The current use of analytic leaves unanswered questions about how online learner behavior is attributed to outcomes because data collection is systems-based – polling the LMS, not the user. For example, “clickometrics” cannot tell us how students cognitively engage with instructional activities to make sense of subject matter – only that there is a correlation between duration/frequency of engagement and grades. It cannot tell us whether student failure is related to navigational disorientation or whether his or her conceptualization of subject matter is misaligned with instructional design or content.
This presentation calls for a user-based system of learner analytics data collection. Dervin’s Sense-making Methodology proposes that user needs and information use can be reliably predicted using a problem-centered (or, objective-centered) approach.
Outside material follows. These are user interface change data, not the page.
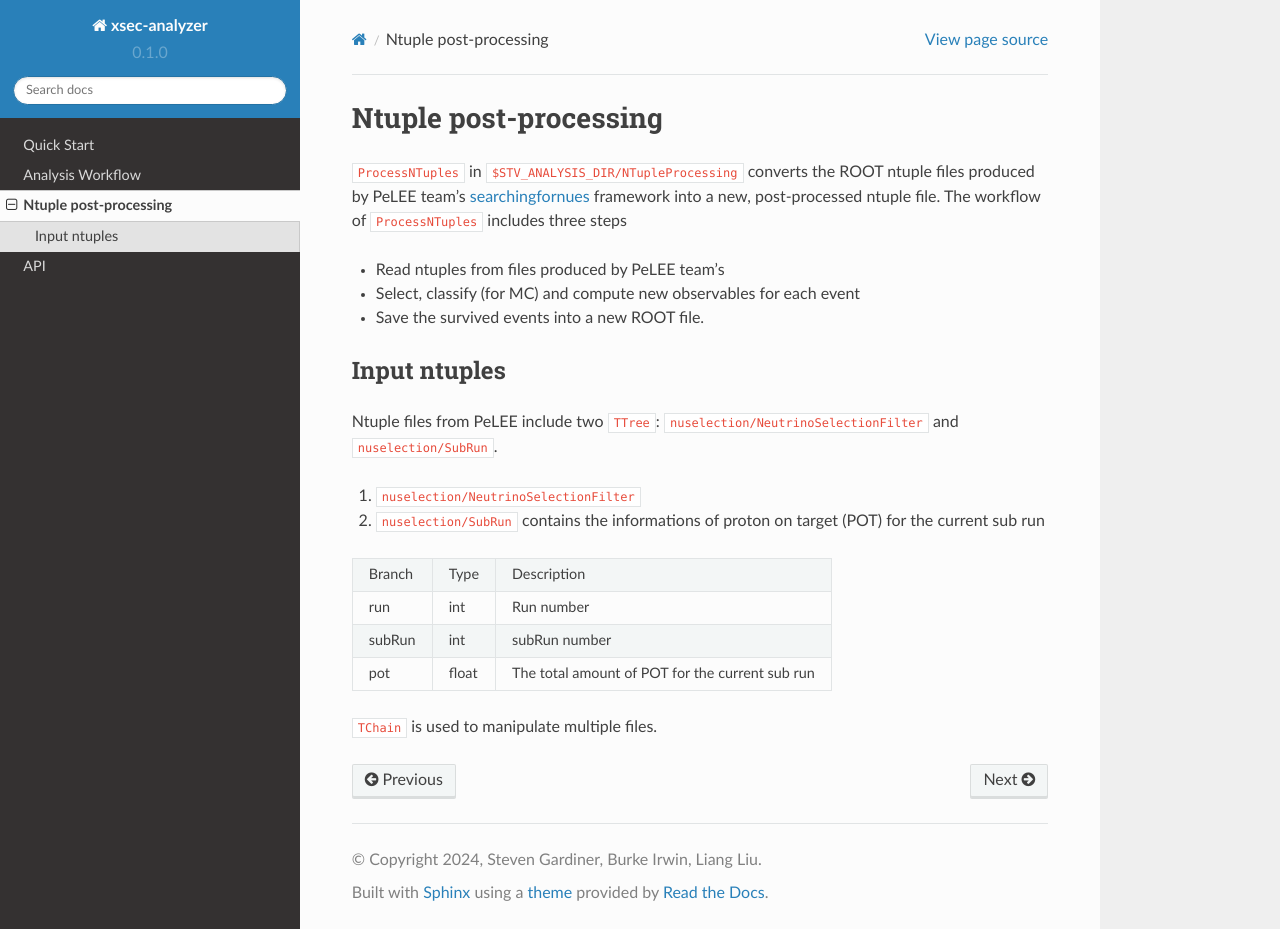
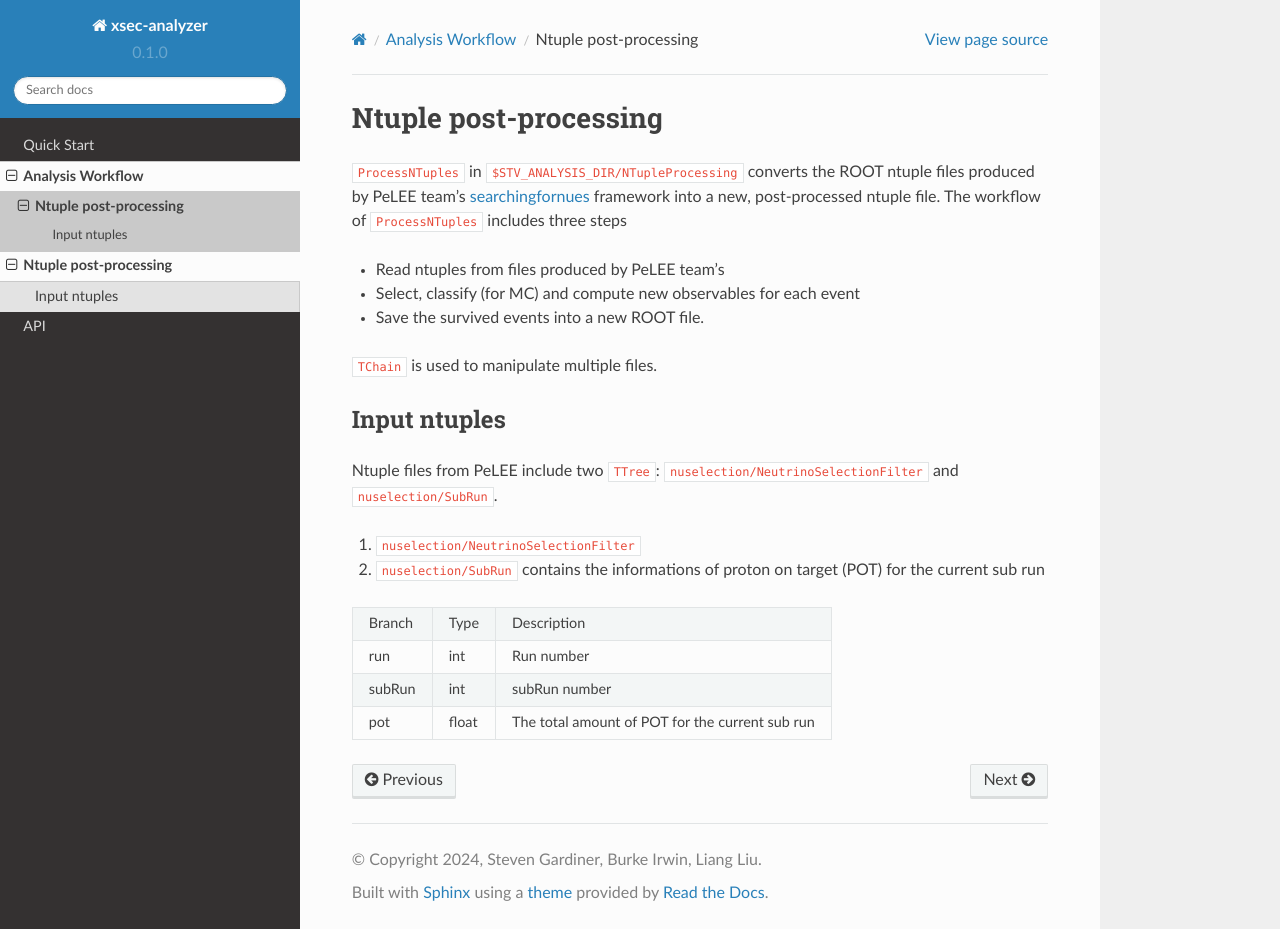
Before and after one commit to LiangLiu212/xsec_analyzer_docs, a Sphinx documentation site: the page built from docs/source/ntuple.rst, in a window 1280 px wide and 929 px high. Built offline with Sphinx 7.4.7 and the Read the Docs theme 2.0.0, drawn with Linux system fonts in a browser that asks for light colours; some of the changed lines change nothing that is shown.

Commit message:
Update ntuple.rst

```diff
--- a/docs/source/ntuple.rst
+++ b/docs/source/ntuple.rst
@@ -1,5 +1,5 @@
 Ntuple post-processing
-======================
+----------------------
 
 ``ProcessNTuples`` in ``$STV_ANALYSIS_DIR/NTupleProcessing`` converts the ROOT ntuple
 files produced by PeLEE team's `searchingfornues <https://github.com/ubneutrinos/searchingfornues>`_ framework
@@ -9,9 +9,10 @@ into a new, post-processed ntuple file. The workflow of ``ProcessNTuples`` inclu
 - Select, classify (for MC) and compute new observables for each event
 - Save the survived events into a new ROOT file.
 
+``TChain`` is used to manipulate multiple files.
 
 Input ntuples
--------------
+~~~~~~~~~~~~~
 
 Ntuple files from PeLEE include two ``TTree``: ``nuselection/NeutrinoSelectionFilter`` and ``nuselection/SubRun``.
 
@@ -26,5 +27,3 @@ run    int    Run number
 subRun int    subRun number
 pot    float  The total amount of POT for the current sub run
 ====== ====== ===============================================
-
-``TChain`` is used to manipulate multiple files.
--- a/docs/source/workflow.rst
+++ b/docs/source/workflow.rst
@@ -13,5 +13,6 @@ Assuming that the user has all needed PeLEE ntuple files already processed, the
 major steps for performing a measurement are outlined in the following
 subsections.
 
-Ntuple post-processing
-----------------------
+.. toctree::
+
+   ntuple
```
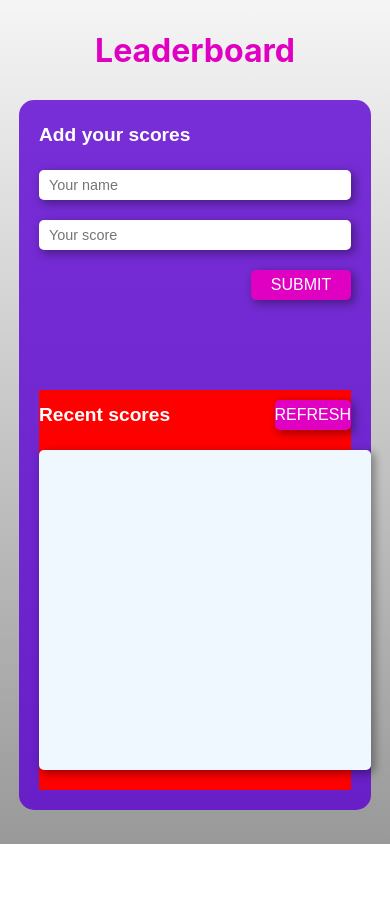
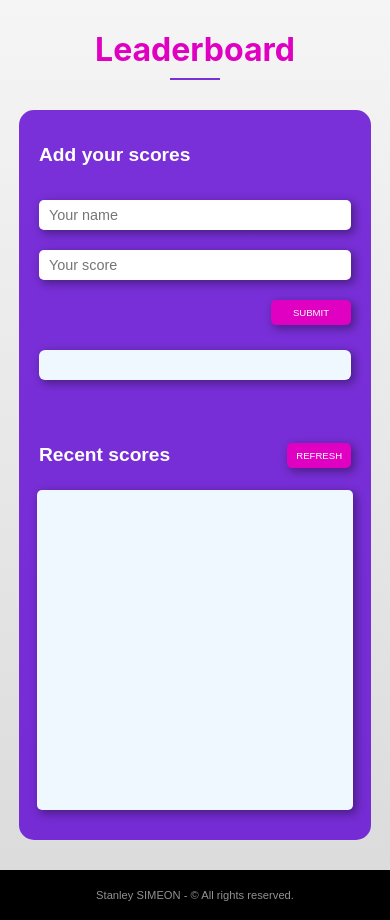
Before and after one commit to stanleySimeon/Leaderboard, a website built with webpack: page src/index.html in a window 390 px wide. Before the commit the page ends 844 px from the top, so only its background shows below. Built offline with nearby package versions, Linux system fonts and the light colour scheme; no server answers.

Commit message:
Working On the UI

```diff
--- a/src/index.html
+++ b/src/index.html
@@ -23,6 +23,7 @@
 <body>
     <header class="title">
         <h1>Leaderboard</h1>
+        <span class="bar"></span>
     </header>
     <main id="main">
         <section id="pageContent">
@@ -45,13 +46,16 @@
                     <button type="submit" id="btn">SUBMIT</button>
                 </form>
                 <div class="status">
+                    <div id="statusShowHide">
+
+                    </div>
                 </div>
             </div>
         </section>
+        <div class="footer">
+            <p>Stanley SIMEON - &copy; All rights reserved.</p>
+        </div>
     </main>
-    <div class="footer">
-        <p>Stanley SIMEON - &copy; All rights reserved.</p>
-    </div>
 </body>
 
 </html>
--- a/src/index.js
+++ b/src/index.js
@@ -36,7 +36,7 @@ form.addEventListener('submit', postScore);
 refreshBtn.addEventListener('click', getScore);
 
 const submitBtn = document.getElementById('btn');
-const msgContainer = document.querySelector('.status');
+const msgContainer = document.querySelector('#statusShowHide');
 const successMsg = document.createElement('span');
 successMsg.className = 'success';
 successMsg.innerText = '✅ Success!!!';
--- a/src/media.css
+++ b/src/media.css
@@ -1,13 +1,34 @@
 @media (max-width: 991px) {
-    .title h1{
+  body {
+    background: linear-gradient(to top, rgb(218, 218, 218) 0%, #f5f5f5 100%);
+  }
+
+  header {
+    display: flex;
+    flex-direction: column;
+    justify-content: center;
+    align-items: center;
+    height: 60px !important;
+    margin: 20px auto;
+  }
+
+  .title h1 {
     font-size: 2rem;
     margin: auto;
   }
+
+  header .bar {
+    width: 50px;
+    height: 2px;
+    background-color: rgb(92, 1, 211, 0.801);
+    visibility: visible !important;
+  }
+
   #pageContent {
     width: 80%;
     gap: 20px;
+    margin: 30px auto;
     height: auto;
-        margin:auto;
     display: flex;
     flex-direction: column-reverse;
     align-items: center;
@@ -16,10 +37,17 @@
   .inputContainer {
     position: relative;
     height: 250px;
-        margin: auto;
   }
 
-    .inputContainer .headTitle-1, h2 {
+  .printContainer button,
+  .inputContainer button {
+    width: 80px;
+    height: 25px;
+    font-size: 0.6rem;
+  }
+
+  .inputContainer .headTitle-1,
+  h2 {
     width: 100%;
     height: 30px;
     display: flex;
@@ -33,20 +61,13 @@
   }
 
   .status {
-        /* width: 92%;
-        margin: 80px auto; */
-        display: none;
-    }
-
-    .printContainer {
-        margin: auto;
-        background-color: red;
+    position: relative;
+    width: 100%;
+    top: 50px;
   }
 
   .footer {
-        position: absolute;
-        bottom: 0;
-        display: none;
+    position: relative;
+    font-size: 0.7rem;
   }
-
 }
--- a/src/style.css
+++ b/src/style.css
@@ -2,15 +2,6 @@
   margin: 0;
   padding: 0;
   font-family: 'Poppins', Arial, Helvetica, sans-serif;
-}
-
-main {
-  height: 78vh;
-}
-
-body {
-  min-height: 100vh;
-  background: linear-gradient(to top, #999 0%, #f5f5f5 100%);
 }
 
 ::-webkit-scrollbar {
@@ -48,13 +39,17 @@ body {
   color: rgb(224, 0, 194);
 }
 
+.title .bar {
+  visibility: hidden;
+}
+
 #pageContent {
   width: 60%;
   height: 400px;
   padding: 20px 20px;
   margin: 50px auto;
   display: grid;
-  grid-template-columns: 1fr 1fr auto;
+  grid-template-columns: 1.5fr 1fr auto;
   gap: 100px;
   justify-content: space-between;
   align-items: center;
@@ -64,9 +59,14 @@ body {
 
 #pageContent .printContainer,
 .inputContainer {
+  position: relative;
+  display: flex;
+  flex-direction: column;
+  align-items: center;
   color: rgb(255, 255, 255);
   width: 100%;
-  height: 400px;
+  height: 380px;
+  padding: 10px;
 }
 
 button {
@@ -74,6 +74,7 @@ button {
 }
 
 .headTitle {
+  width: 100%;
   height: 50px;
   margin: 0 0 10px;
   display: flex;
@@ -96,7 +97,7 @@ button {
 
 .listContainer {
   border-collapse: collapse;
-  width: 100%;
+  width: 95%;
   height: 300px;
   padding: 10px;
   background-color: aliceblue;
@@ -118,7 +119,7 @@ button {
 }
 
 .inputContainer .headTitle-1 {
-  width: 60%;
+  width: 100%;
   height: 50px;
   display: flex;
   margin: 0 0 10px;
@@ -128,7 +129,7 @@ button {
 
 .inputField {
   position: relative;
-  width: 90%;
+  width: 100%;
   max-height: 300px;
   display: flex;
   flex-direction: column;
@@ -148,9 +149,9 @@ button {
 
 .inputField button {
   position: absolute;
+  width: 100px;
   right: 0;
   top: 100px;
-  width: 100px;
   height: 30px;
   outline: none;
   border: none;
@@ -169,16 +170,24 @@ button:active {
 }
 
 .status {
-  width: 85%;
+  position: relative;
+  width: 100%;
   height: 30px;
-  top: 400px;
-  margin: 200px 0;
-  padding: 0 10px;
+  top: 100px;
   display: flex;
   align-items: center;
+  font-size: 0.7rem;
   border-radius: 6px;
   background-color: #f0f8ff;
   box-shadow: 3px 3px 8px 1px rgba(0, 0, 0, 0.35);
+}
+
+#statusShowHide {
+  width: 96%;
+  height: 100%;
+  margin: auto;
+  display: flex;
+  align-items: center;
 }
 
 .status .success {
@@ -189,7 +198,6 @@ button:active {
   position: absolute;
   width: 100%;
   height: 50px;
-  left: 0;
   bottom: 0;
   display: flex;
   justify-content: center;
```
Lines whose indentation alone changed are shown as unchanged.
To benefit from this approach, learners must elicit their experiences with how instructional content and activities empowered them to make sense of learning objectives and how to achieve them – a focus on “how,” rather than “what” students used to learn.
This data may help course evaluation efforts in making direct (rather than inferential) conclusions about the use of information and instruction in correlation to achievement of learning outcomes.
We propose a user-based model for data collection within the LMS learning environment based on Dervin’s and others’ research in the area of User-based Design.